§ DATASET EXCERPTS:
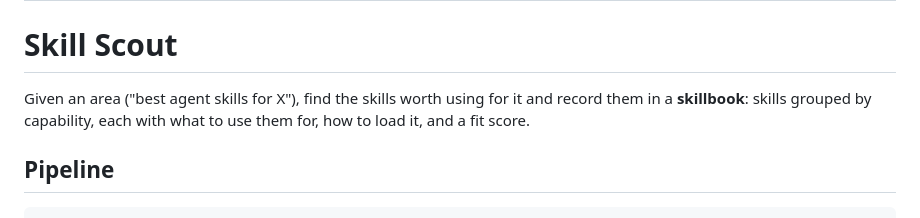
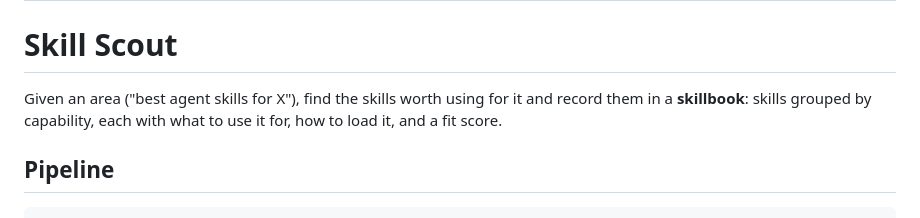
Before and after one commit to Horatzio/agent-skills, a Markdown page: skills/skill-scout/SKILL.md, the part around the change. GitHub-like rendering.

Commit message:
Fix pasted content to match local files

```diff
--- a/skills/skill-scout/SKILL.md
+++ b/skills/skill-scout/SKILL.md
@@ -5,7 +5,7 @@ description: "Find the best agent skills for an area and record them in a skillb
 
 # Skill Scout
 
-Given an area ("best agent skills for X"), find the skills worth using for it and record them in a **skillbook**: skills grouped by capability, each with what to use them for, how to load it, and a fit score.
+Given an area ("best agent skills for X"), find the skills worth using for it and record them in a **skillbook**: skills grouped by capability, each with what to use it for, how to load it, and a fit score.
 
 ## Pipeline
 
```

§ EXERCISE GOAL: What is needed is every entry written out word for word, with no pictures.

§ SOLUTION TO THIS PROBLEM:
Before and after one commit to Horatzio/agent-skills, a Markdown page: skills/skill-scout/SKILL.md, the part around the change. GitHub-like rendering.

Commit message:
Fix pasted content to match local files

```diff
--- a/skills/skill-scout/SKILL.md
+++ b/skills/skill-scout/SKILL.md
@@ -5,7 +5,7 @@ description: "Find the best agent skills for an area and record them in a skillb
 
 # Skill Scout
 
-Given an area ("best agent skills for X"), find the skills worth using for it and record them in a **skillbook**: skills grouped by capability, each with what to use them for, how to load it, and a fit score.
+Given an area ("best agent skills for X"), find the skills worth using for it and record them in a **skillbook**: skills grouped by capability, each with what to use it for, how to load it, and a fit score.
 
 ## Pipeline
 
```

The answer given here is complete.